However, contract liability and tort liability share many similarities. At the most basic level, Tortuous liability and contractual liability both give rise to a civil and usually deal with a duty that has been breached. Also, damages awards can be obtained in both contract and tort violation. These are monetary payments made by the liable party in order to make up for any losses that result from their breach. (legalmatch.com)


Tort is a breach of a legal duty or an infringement of a legal right which gives rise to a claim for damages.  Tort of negligence is the breach of a legal duty to take reasonable care, which results into injury or damage to another person.  In order for an action in tort of negligence to succeed, the claimant must prove the following elements of a tort of negligence:  (ACCA F4, 2009)


3b. Case study 3: Kings Restaurant

Carlos invited Janet out for dinner in an award winning and very expensive English restaurant called King’s. Carlos believed that the King’s restraint follow quality control such as hygienic, health and safety.  At the restaurant, after the delicious main course they ordered the cake and coffee for Janet and chocolate ice-cream for Carlos.  When Janet was eating a mouthful of cake, she spluttered and coughed and spat out a decomposed insect. The sight of the decomposed insect caused her to suffer nervous shock and she collapsed. This is a duty of care which King’s was unable to provide. This is similar to the case Donoghue v Stevenson (1932). In order to avoid any further embarrassment, Carlos paid restaurant bill and he took Janet home as she continued to feel ill. The contamination of the cake caused Janet to suffer gastroenteritis for several days. It is prove that defendant King’s restaurant failed to take care that is duty of care was breached.  Case Blyth v Birmingham waterworks company (1856). As consequence of the breached both Carlos and Janet were mortified at the turn of events and their potential romance did not recover and the foreseeable type of damage was caused by breach. Therefore they decided to sue the king’s restaurant for its negligence. This shows the last element in tort of negligence that is resultant loss.

The standard of care test for establishing breach of duty care was set out in Blyth v Birmingham Waterworks Co (1856) which stated that the breach of duty occurs if the defendant fails to do something which reasonable man, guided upon those considerations which ordinary regulate the conduct of the human affairs, would do, or does something which a product and reasonable man would do. (ACCA F4, 2009)

For a claim of tort of negligence to be successful, the must prove that he has suffered loss or damage as a direct consequence of the breach.
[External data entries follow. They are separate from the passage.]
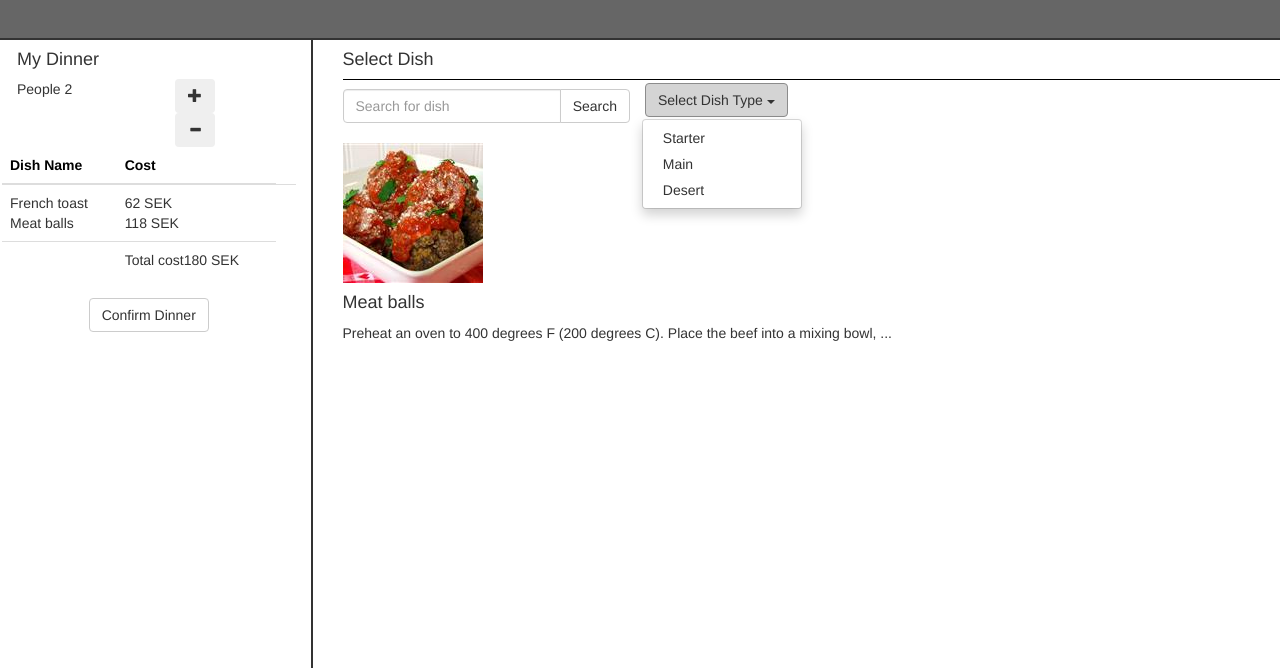
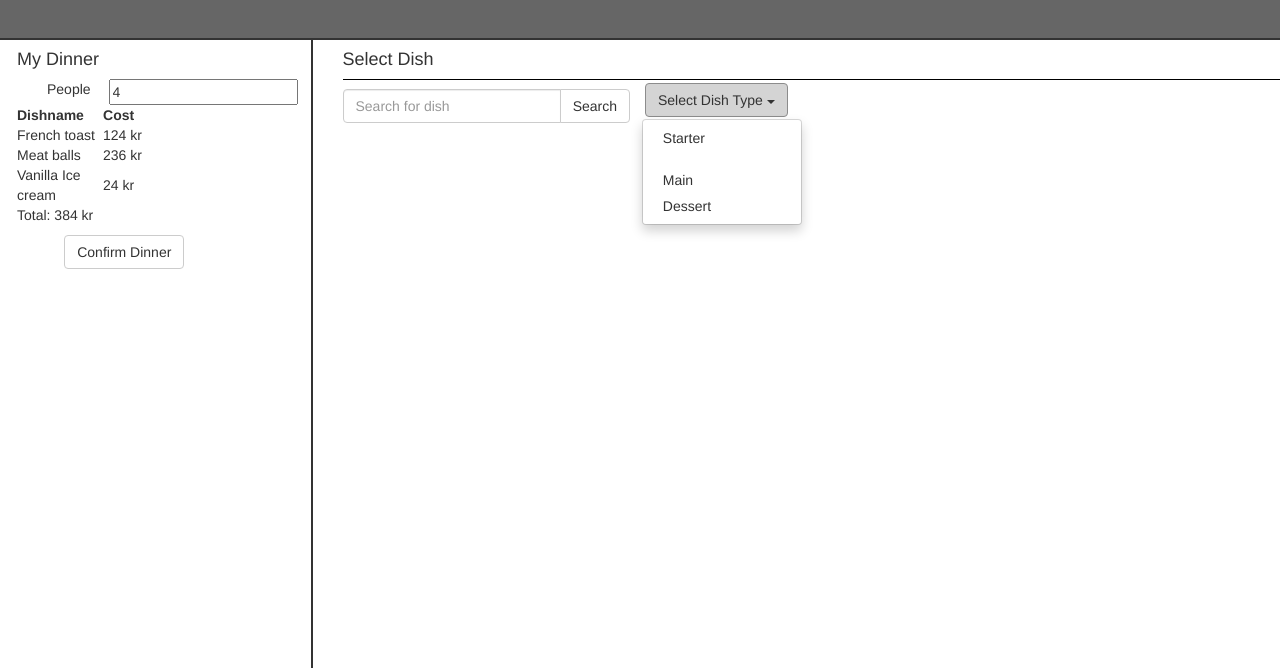
Before and after one commit to emmaklint/iprog, a plain HTML site: page lab2/dinnerview2.html in a window 1280 px wide. Both pictures are taken after a click on the button "Select Dish Type". Shown: the part 132-800 px from the top of the page. Drawn offline with nearby package versions, Linux system fonts and the light colour scheme.

Commit message:
Fixat så att view 4 visar view 2. Uppdaterat view 2 och 3.

```diff
--- a/lab2/dinnerView4.html
+++ b/lab2/dinnerView4.html
@@ -16,7 +16,23 @@
 		<div class="page-title">
 		    <h1>DINNER PLANNER<small> From the best chefs in the world directly into your kitchen.</small></h1>
 		</div>
-        <div>
+        <div class="row">
+            <div id="left-column" class="col-md-2">
+                <div class="left-content col-md-10">
+                    <h4>My Dinner</h4>
+                    <div class="col-md-12">
+                        <div class="col-md-4">People</div>
+                        <div id="number" class="col-md-6"></div>
+                    </div>
+
+                        <table id="table" width="70%"></table>
+                        <span id="totalPrice"></span>
+
+                        <button type="button" class="btn btn-default" style="display: block; margin: 0 auto;">Confirm Dinner</button>
+                </div>
+            </div>
+
+            <div id="right-content col-md-10">
                 <div id="dish" class="col-md-4">
                     <button type="button">back to Select Dish</button>
                 </div>
@@ -26,9 +42,8 @@
                         <span id="totalDishPrice"></span>
                         <button type="button">Confirm dish</button>
                     </div>
-
             </div>
-
+        </div>
     </div>
 
 
@@ -42,8 +57,8 @@
 	<!-- The application JavaScript code -->
 	<script src="js/app.js"></script>
 	<script src="js/model/dinnerModel.js"></script>
-	<script src="js/view/exampleView.js"></script>
+    <script src="js/view/dinnerView2.js"></script>
 	<script src="js/view/dinnerView4.js"></script>
-	<script src="js/view/exampleViewController.js"></script>
+<!--<script src="js/view/exampleViewController.js"></script> -->
   </body>
 </html>
--- a/lab2/dinnerview2.html
+++ b/lab2/dinnerview2.html
@@ -115,40 +115,17 @@
         <div id="left-column" class="col-md-2">
           <div class="left-content col-md-10">
             <h4>My Dinner</h4>
-
-          <div id="number-of-guests" class="col-md-8">
-            People <span id="numberOfGuests"></span>
+            <div class="col-md-12">
+              <div class="col-md-4">People</div>
+              <div id="number" class="col-md-6"></div>
             </div>
 
-          <div class="col-md-2">
-            <button id="plusGuest" class="btn"><span class="glyphicon glyphicon-plus"></span></button>
-            <button id="minusGuest" class="btn"><span class="glyphicon glyphicon-minus"></span></button>
-          </div>
-          </div>
-
-       <table class="table left-table">
-          <thead>
-            <tr>
-              <th>Dish Name</th>
-                <th>Cost</th>
-              </tr>
-            </thead>
-            <tbody>
-             <tr>
-                <td><span id="dish-name"></span></td>
-                <td><span id="dish-cost"></span></td>
-                <td>
-              </tr>
-              <tr>
-                <td>  </td>
-                <td><span id="dinnerCost"></span> SEK</td>
-              </tr>
-            </tbody>
-        </table>
+            <table id="table" width="70%"></table>
+            <span id="totalPrice"></span>
 
             <button type="button" class="btn btn-default" style="display: block; margin: 0 auto;">Confirm Dinner</button>
            </div>
-
+          </div>
         <div id="right-column" class="col-md-2">
           <div id="search-bar" class="col-md-4">
           <h4>Select Dish</h4>
@@ -156,23 +133,23 @@
           <div class="input-group">
             <input type="text" class="form-control" placeholder="Search for dish">
             <span class="input-group-btn">
-          <button class="btn btn-default" type="button">Search</button></span>
+              <button class="btn btn-default" type="button">Search</button>
+            </span>
           </div>
         </div>
 
         <div class="dropdown">
           <button class="btn btn-default dropdown-toggle" type="button" data-toggle="dropdown">Select Dish Type
-      <span class="caret"></span></button>
+            <span class="caret"></span>
+          </button>
           <ul class="dropdown-menu">
-        <li><a href="">Starter</a></li>
-        <li><a href="">Main</a></li>
-        <li><a href="">Desert</a></li>
+            <li><a onclick="newType('starter')">Starter</p></li>
+            <li><a onclick="newType('main dish')">Main</a></li>
+            <li><a onclick="newType('dessert')">Dessert</a></li>
           </ul>
         </div>
 
-    <div class="right-content col-md-10">
-
-    </div>
+    <div class="right-content col-md-10"></div>
 
 
     <!-- jQuery -->
@@ -185,6 +162,6 @@
   <script src="js/model/dinnerModel.js"></script>
   <script src="js/view/dinnerView2.js"></script>
   <script src="js/view/dinnerView3.js"></script>
-  <script src="js/view/exampleViewController.js"></script>
+  <!-- <script src="js/view/exampleViewController.js"></script> -->
   </body>
 </html>
--- a/lab2/js/app.js
+++ b/lab2/js/app.js
@@ -1,15 +1,22 @@
 $(function() {
 	//We instantiate our model
 	var model = new DinnerModel();
+	var type = "main dish";
+	var filter = null;
+
+	model.makeMenu();
+	model.setNumberOfGuests(4)
+	model.addDishToMenu(1);
+	model.addDishToMenu(100);
+	model.addDishToMenu(201);
 
 	//And create the needed controllers and views
 
 	// var exampleView = new ExampleView($("#exampleView"),model);
 	//vardinnerView1=new DinnerView1($(".container"),model)
 	var dinnerView2 = new DinnerView2($("#left-column"),model);
-	var dinnerView3 = new DinnerView3($("#right-column"),model);
-	//var dinnerView4 = new DinnerView4($("container"), model);
-	// var dinnerView4 = new DinnerView4($("container"), model);
+	// var dinnerView3 = new DinnerView3($("#right-column"),model,type,filter);
+	var dinnerView4 = new DinnerView4($("#right-column"), model);
 	// var dinnerView5 = new DinnerView5($("container"), model);
 	//var dinnerView6 = new DinnerView6($("container"), model);
 
--- a/lab2/js/model/dinnerModel.js
+++ b/lab2/js/model/dinnerModel.js
@@ -9,27 +9,16 @@ var DinnerModel = function() {
 	}
 
 	this.setNumberOfGuests = function(num) {
-		return num;
+		this.guests = num;
 	}
 
 	// should return
 	this.getNumberOfGuests = function() {
-		number = this.setNumberOfGuests(2);
-		return number;
+		return this.guests;
 		}
 
 	//Returns the dish that is on the menu for selected type
 	this.getSelectedDish = function(type) {
-	// 	if (menu.starter.type == type){
-	// 		return menu.starter.name;
-	// 	}
-	// 	else if (menu.main.type == type){
-	// 		return menu.main.name;
-	// 	}
-
-	// 	else if (menu.dessert.type==type){
-	// 		return menu.dessert.name;
-	// 	}
 		return this.getDish(this.menu["type"]);
 
 		 }
--- a/lab2/js/view/dinnerView2.js
+++ b/lab2/js/view/dinnerView2.js
@@ -1,40 +1,22 @@
 var DinnerView2 = function (container,model) {
 
-	this.numberOfGuests = container.find("#numberOfGuests");
+	$("#number").append('<input type="number" min="1" value="' + model.getNumberOfGuests() + '"></input>')
 
-	//this.menuDish = container.find("#menu-dish");
-	//this.menuDishCost = container.find("#menu-dish-cost");
-	this.plusButton = container.find("#plusGuest");
-	this.minusButton = container.find("#minusGuest");
-
-	this.price = container.find("#dinnerCost");
-	this.DishCost = container.find("#dish-cost");
-	this.DishName=container.find("#dish-name");
-
-
-	model.makeMenu();
-	model.addDishToMenu(1);
-	model.addDishToMenu(100);
-	//model.addDishToMenu(201);
+	$("#table").append('<tr><th>Dishname</th><th>Cost</th></tr>');
+	$("#totalPrice").append('<p>Total: ' + model.getTotalMenuPrice() + ' kr</p>');
 
 	var menu = model.getFullMenu();
-	var dishprice=model.getDishPrice(1);
-	var dishprice2=model.getDishPrice(100);
 
-	this.DishName.append("<div>"+menu[0].name+"</div>");
-	this.DishName.append("<div>"+menu[1].name+"</div>");
+for (var i = 0; i < menu.length; i++) {
+	costInfo(menu[i],model);
+	}
+}
 
+var costInfo = function(dish, model) {
+	var cost = model.getDishPrice(dish.id);
 
-	this.DishCost.append("<div>"+dishprice+" SEK"+"</div>");
-	this.DishCost.append("<div>"+dishprice2+" SEK"+"</div>");
+	var dishName = ('<td width="30%">' + dish.name + '</td>')
+	var dishCost = ('<td width="30%">' + cost + ' kr' + '</td>')
 
-
-	//this.DishCost.append("<div>"+"0 SEK"+"</div>");
-	//this.DishName.append("<div>"+"pending"+"</div>");
-
-
-	this.numberOfGuests.html(model.getNumberOfGuests());
-	this.price.append("Total cost"+ model.getTotalMenuPrice());
-
-
+	$("#table").append('<tr>' + dishName + dishCost + '</tr>')
 }
--- a/lab2/js/view/dinnerView3.js
+++ b/lab2/js/view/dinnerView3.js
@@ -1,24 +1,17 @@
-var DinnerView3 = function (container,model) {
+var DinnerView3 = function (container,model,type,filter) {
 
-	// Hämta antal gäster
-	num = model.getNumberOfGuests();
+	var allDishes = model.getAllDishes(type, filter);
 
-	// Skicka in måltiden i dishInfo
-	var dish = model.getDish(100);
-	dishInfo(dish, model);
+	for (var i = 0; i < allDishes.length; i++) {
+		dishInfo(allDishes[i]);
+	}
 }
 
 var dishInfo = function(dish, model) {
-	// Skapa en div för hela rätten, lägg till titel, bild och beskrivning.
-	// Hämta ut alla ingredienser med kostnad och lägg i separat div.
-	// Hämta total kostnad
 
+	var dishImg = ('<img src="images/' + (dish.image) + '"/>');
+	var dishName = ('<h4>' + dish.name + '</h4>');
+	var dishDesc = ("<p>" + dish.description.slice(0,85) + "..."+"</p>");
 
-
-//NOTE TO SELF: GÖR SÅ ATT ALLA HÄMTAS UT!
-	var dishContainer = $(".right-content").append('<div class="dishes"></div>');
-	dishContainer.append('<img src="images/' + (dish.image) + '"/>');
-	dishContainer.append('<h4>' + dish.name + '</h4>');
-	dishContainer.append("<p>" + dish.description.slice(0,85) + "..."+"</p>");
-
+	$(".right-content").append('<div class="dish col-md-4">' + dishImg + dishName + dishDesc + '</div>')
 }
--- a/lab2/js/view/dinnerView5.js
+++ b/lab2/js/view/dinnerView5.js
@@ -1,11 +1,5 @@
 //ExampleView Object constructor
 var DinnerView5 = function (container, model) {
-
-	// Setting up a menu --> Remove in lab3 <--
-	model.makeMenu();
-	model.addDishToMenu(1);
-	model.addDishToMenu(100);
-	model.addDishToMenu(201);
 
 	var menu = model.getFullMenu();
 
--- a/lab2/js/view/dinnerView6.js
+++ b/lab2/js/view/dinnerView6.js
@@ -1,11 +1,5 @@
 //ExampleView Object constructor
 var DinnerView6 = function (container, model) {
-
-	// Setting up a menu --> Remove in lab3 <--
-	model.makeMenu();
-	model.addDishToMenu(1);
-	model.addDishToMenu(100);
-	model.addDishToMenu(201);
 
 	var menu = model.getFullMenu();
 
```
Also changed, not shown: lab2/dinnerView5.html (+1 -1 lines), lab2/dinnerView6.html (+1 -1 lines), lab2/dinnerview3.html (+4 -2 lines). Lines whose indentation alone changed are shown as unchanged.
In the case Barnet v Chelsea and Kensington Hospital Management committee (1969) even if the doctor had examined Mr Barnet at the time there was nothing the doctor could have done to save him. Therefore, the hospital was not liable as the doctor’s failure to examine Mr Barnet did not cause his death. (ACCA F4, 2009)

Furthermore, the claimant must able to show the type of loss that is reasonably foreseeable suffered as a result of the defendant’s breach as defined in The Wagon mound (1961). If the type of damage is reasonably foreseeable the defendant is liable.

The breach of contract however was caused by the cake not being fit for purpose, which as mentioned earlier in the Sales of Good Act 1979, the implied terms were breached.

In the other hand Janet is a third party in this case she has no contractual agreement with the restaurant, similar to the case Donoghue v Stevenson (1932). There was a duty on the part of the manufacture of their products. The manufacture owes a duty to the consumer to take reasonable care to prevent injury. Therefore Janet can sue King’s restaurant for